During negotiations, the UAW had not requested any wage increases, the local union's president explained, because of the "real danger [of] fighting for wage increases when in the end (they] only (go) to the butcher, the baker, and the candlestick maker in the form of higher prices.” Instead, the union had sought to have the company assume the cost of the employees' share of medical insurance premiums in order to increase their take-home pay without increasing their tax liability.
In late May, the Draper Corp., manufacturer of textile machinery, announced wage increases and improved fringe benefits for about 4,000 workers in plants in Massachusetts, South Carolina, and Georgia, most of whom are unorganized. Included were wage increases of 5 cents an hour, improved hospitalization benefits, increased life insurance, and an additional paid holiday. Similar improvements were also incorporated into 1-year contracts negotiated with the Molders' and Allied Workers' Union and the Pattern Makers' League, representing craft workers in Hopedale, Mass.
On April 13, the United States Steel Corp. and the United Steelworkers agreed to a contract for 8,000 salaried, technical, and office employees.
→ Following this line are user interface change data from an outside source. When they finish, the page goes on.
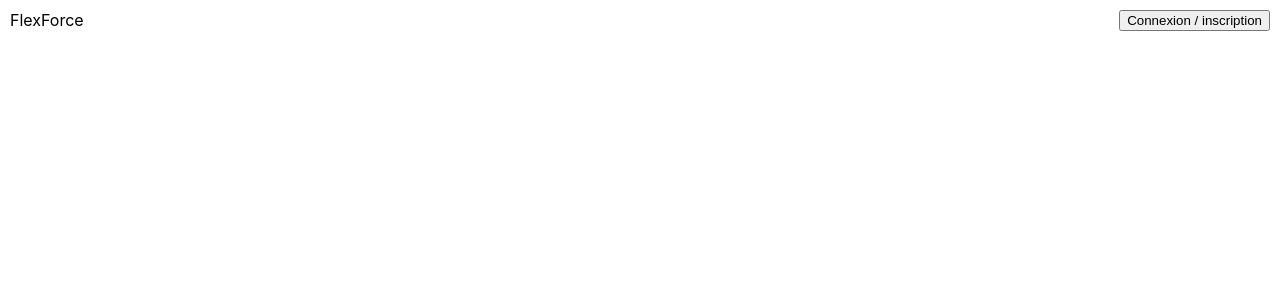
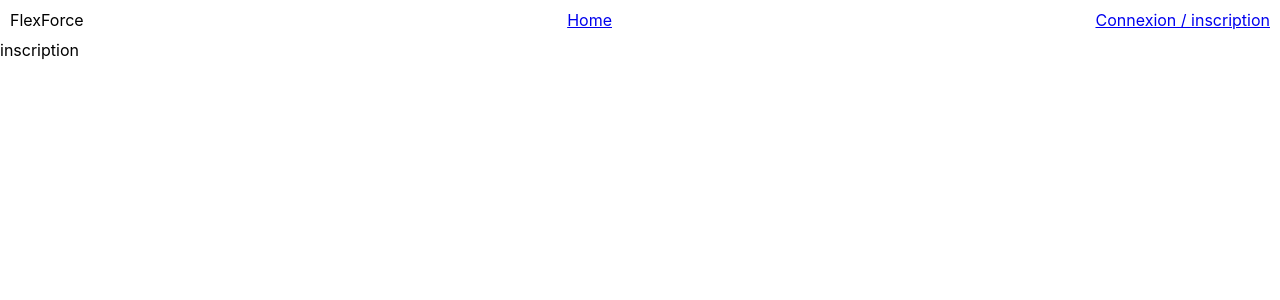
Before and after one commit to ocebert31/Projet_Personnel_P3_APPLICATION_DE_MUSCU_Frontend_React, a React (Create React App) app in the folder musculation/: page /inscription in a window 1280 px wide. Shown: the top 300 px of the page. Built offline with nearby package versions, Linux system fonts and the light colour scheme.

Commit message:
mis en place du router : Home et inscription

```diff
--- a/musculation/package.json
+++ b/musculation/package.json
@@ -11,6 +11,7 @@
     "@testing-library/user-event": "^13.5.0",
     "react": "^18.3.1",
     "react-dom": "^18.3.1",
+    "react-router-dom": "^6.24.1",
     "react-scripts": "5.0.1",
     "web-vitals": "^2.1.4"
   },
--- a/musculation/src/App.js
+++ b/musculation/src/App.js
@@ -1,9 +1,11 @@
 import Header from './Header/header';
+import Router from './Router/router';
 
 function App() {
   return (
     <div>
       <Header></Header>
+      <Router></Router>
     </div>
   );
 }
--- a/musculation/src/Header/header.js
+++ b/musculation/src/Header/header.js
@@ -1,11 +1,14 @@
 import React from 'react';
 import './header.css';
+import {Link} from "react-router-dom";
 
 function header() {
     return (
         <div className='style-header'>
             <div>FlexForce</div>
-            <button>Connexion / inscription</button>
+            <Link to='/'>Home</Link>
+            <Link to='/inscription'>Connexion / inscription</Link>
+
         </div>
     )
 }
--- /dev/null
+++ b/musculation/src/Home/home.js
@@ -0,0 +1,11 @@
+import React from 'react';
+
+function home() {
+    return (
+        <div>
+            home
+        </div>
+    )
+}
+
+export default home;
--- /dev/null
+++ b/musculation/src/Inscription/inscription.js
@@ -0,0 +1,11 @@
+import React from 'react';
+
+function inscription() {
+    return (
+        <div>
+            inscription
+        </div>
+    )
+}
+
+export default inscription;
--- /dev/null
+++ b/musculation/src/Router/router.js
@@ -0,0 +1,17 @@
+import React from 'react';
+import { Routes, Route } from 'react-router-dom';
+import Inscription from '../Inscription/inscription';
+import Home from '../Home/home';
+
+function router() {
+    return (
+        <div>
+            <Routes>
+                <Route path="/" element={<Home />} />
+                <Route path="/inscription" element={<Inscription />} />
+            </Routes>
+        </div>
+    )
+}
+
+export default router;
--- a/musculation/src/index.js
+++ b/musculation/src/index.js
@@ -3,11 +3,14 @@ import ReactDOM from 'react-dom/client';
 import './index.css';
 import App from './App';
 import reportWebVitals from './reportWebVitals';
+import { BrowserRouter } from 'react-router-dom';
 
 const root = ReactDOM.createRoot(document.getElementById('root'));
 root.render(
   <React.StrictMode>
-    <App />
+    <BrowserRouter>
+      <App />
+    </BrowserRouter>
   </React.StrictMode>
 );
 
```
Also changed, not shown: 1 other file (tests, documents, lock files or other folders).
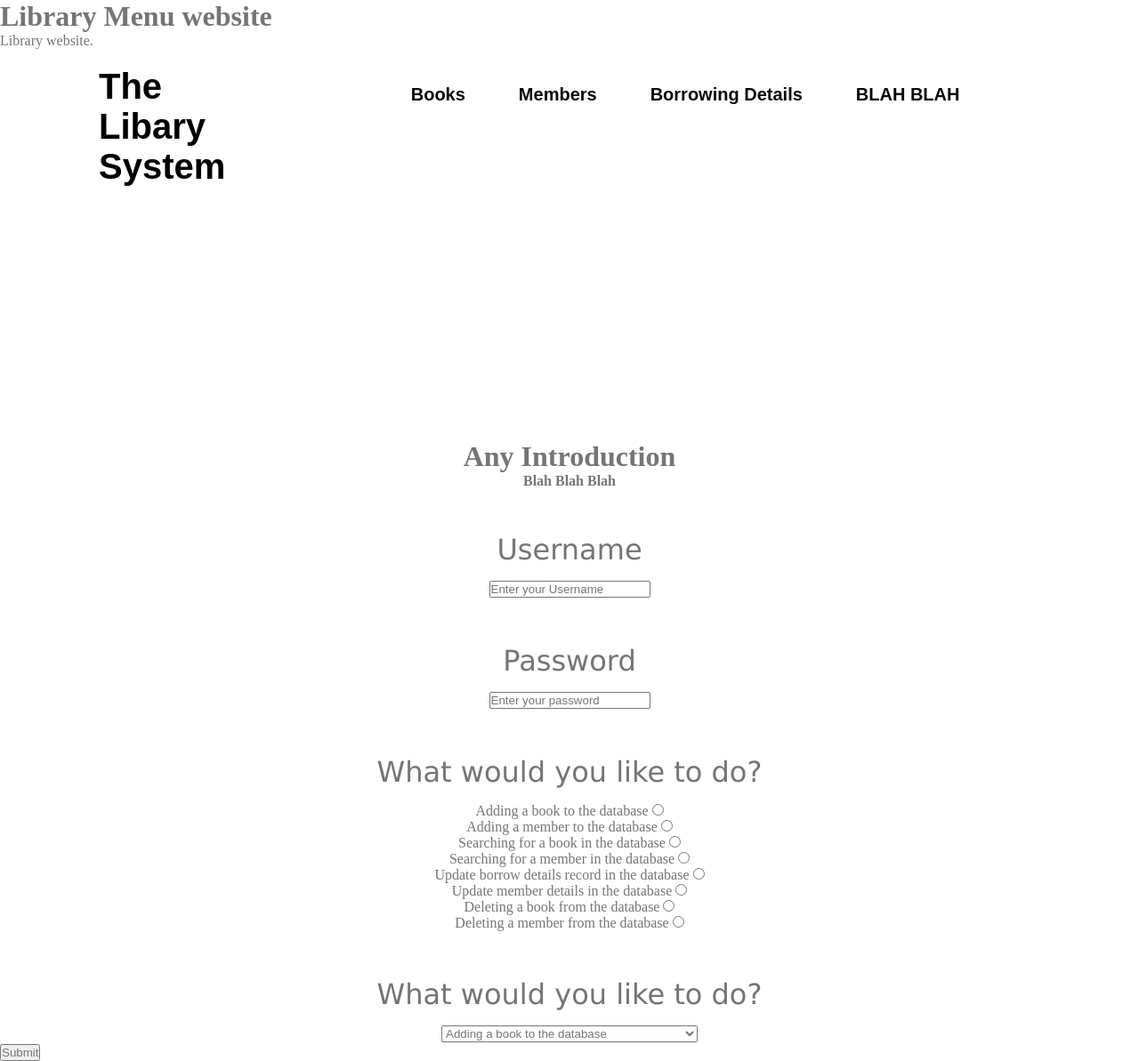
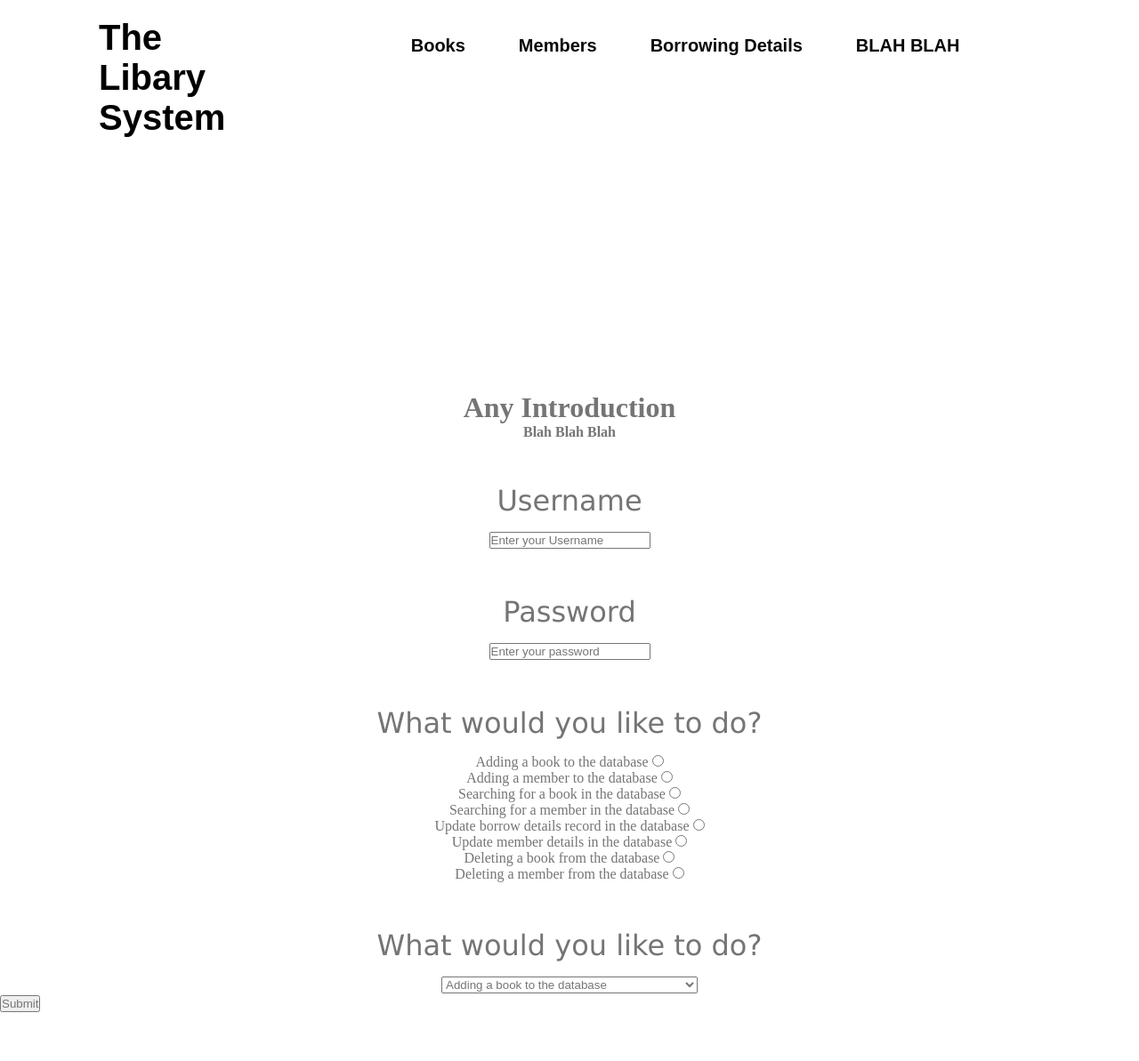
Before and after one commit to koji571/COMP1044_CW_G16, a PHP site: page / in a window 1280 px wide. Shown: the whole page at 89% size. After the commit the page ends 1138 px from the top, so only its background shows below. Run offline with PHP 8.4, Linux system fonts and the light colour scheme.

Commit message:
modified both

```diff
--- a/index.css
+++ b/index.css
@@ -56,6 +56,7 @@ nav ul li a:hover {
 }
 
 .labels {
+    font-weight: 100;
 	font-size: xx-large;
 	font-family: Verdana, Geneva, Tahoma, sans-serif;
 	width: 80%;
--- a/index.html
+++ b/index.html
@@ -8,9 +8,7 @@
 
 <body>
   <main>
-    <h1 id="title">Library Menu website</h1>
-    <div class="master-div-style">
-      <p id="description">Library website.</p>
+
       <div class="navigationbar">
         <nav>
             <h1 class="logo">The Libary System</h1>
```
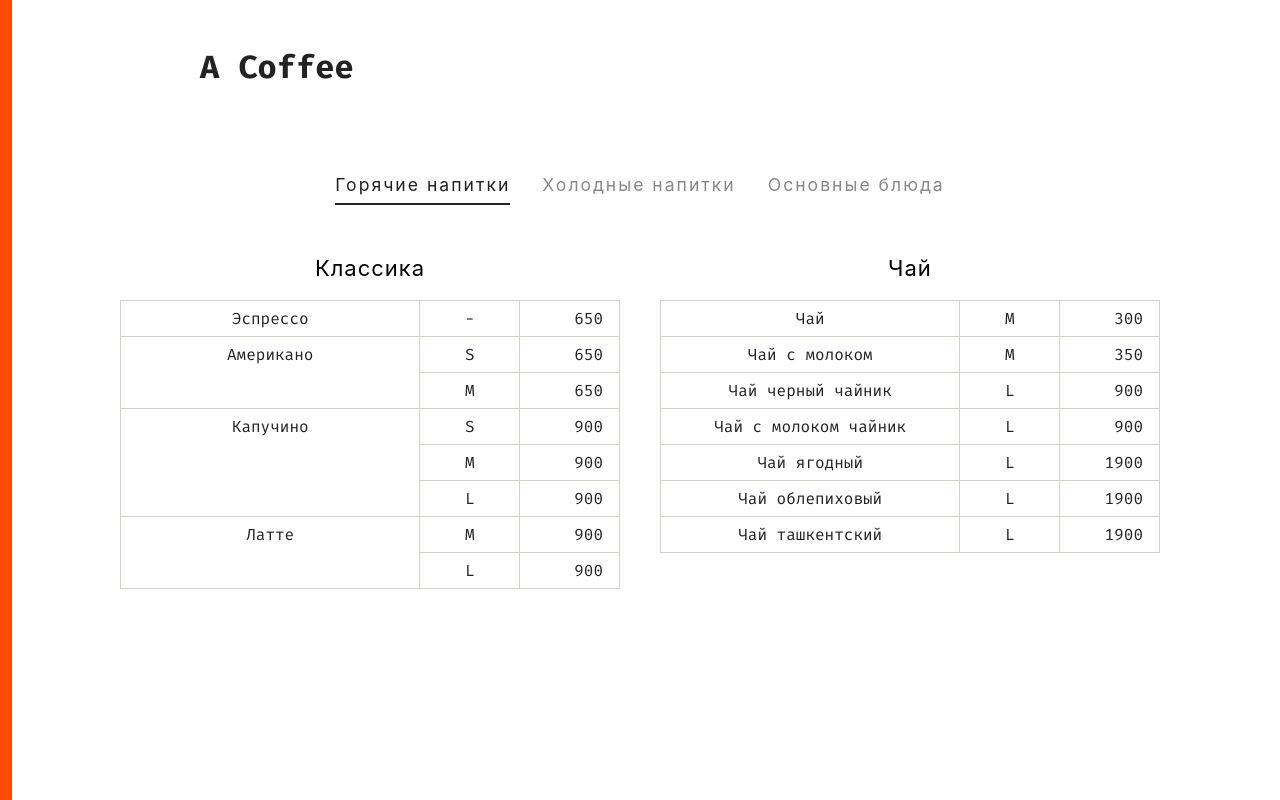
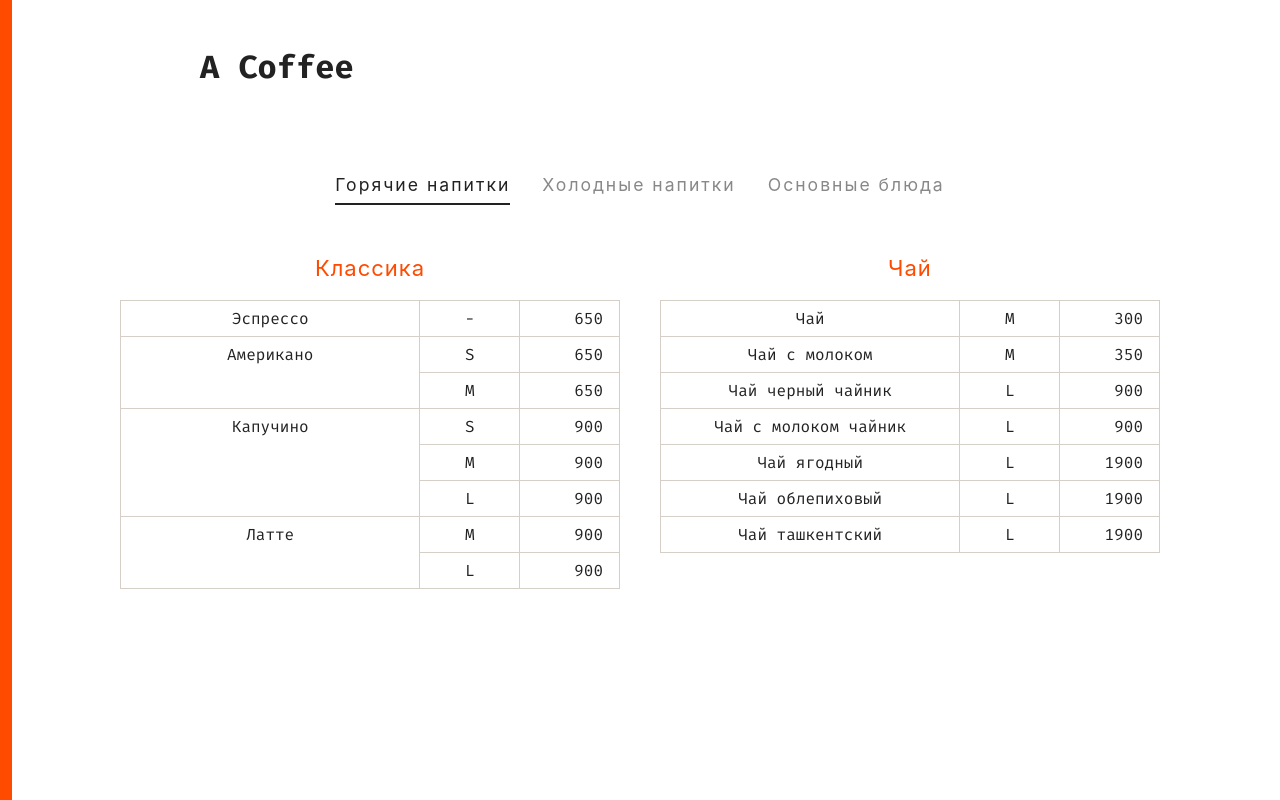
Before and after one commit to Andersonscat/a_coffee_menu, a React (Create React App) app: page / in a window 1280 px wide. Built offline with nearby package versions, Linux system fonts and the light colour scheme.

Commit message:
Изменен цвет заголовков секций на оранжевый (#FF4B00)

```diff
--- a/src/App.js
+++ b/src/App.js
@@ -400,7 +400,7 @@ const sides = [
 function Section({ title, children }) {
   return (
     <div className="section">
-      <h2 style={{ textAlign: 'center', fontWeight: 400, fontSize: 22, letterSpacing: 1 }}>{title}</h2>
+      <h2 style={{ textAlign: 'center', fontWeight: 400, fontSize: 22, letterSpacing: 1, color: '#FF4B00' }}>{title}</h2>
       {children}
     </div>
   );
```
The contract was essentially the same as the agreements covering production workers, except that effective January 1, 1963, salaried employees will be eligible for 3 weeks' vacation after 6 years' service (instead of 12 years) and a fourth week after 20 years.
(Production workers receive 3 weeks' vacation after 10 years and a fourth week after 25 years.)
Agreements for production workers similar to those negotiated earlier by the union and 11 major steel companies were also negotiated by the Steelworkers with several smaller companies
Other Manufacturing and Mining. Kaman Aircraft Corp. on April 30 increased wages and fringe benefits for its 4,600 hourly and salaried employees at plants in Connecticut. Wages were raised 3 percent, the 3-cent cost-of-living allowance was incorporated into wage rates, and hospitalization insurance benefits were increased one-third at no additional cost to employees.
Also in Connecticut, the United Aircraft Corp. in April negotiated 2-year contracts with the International Association of Machinists and the United Automobile Workers providing wage increases ranging from 6 to 11 cents an hour for about 8,400 workers. The settlement with the Machinists, affecting about 4,400 workers at the Hamilton Standard Division in Windsor Locks and Broad Brook, included provision for a wage reopener next year. Other contract provisions were continued essentially without change, according to the union's district business agent.
See Monthly Labor Raiew, May 1962, pp. 552-554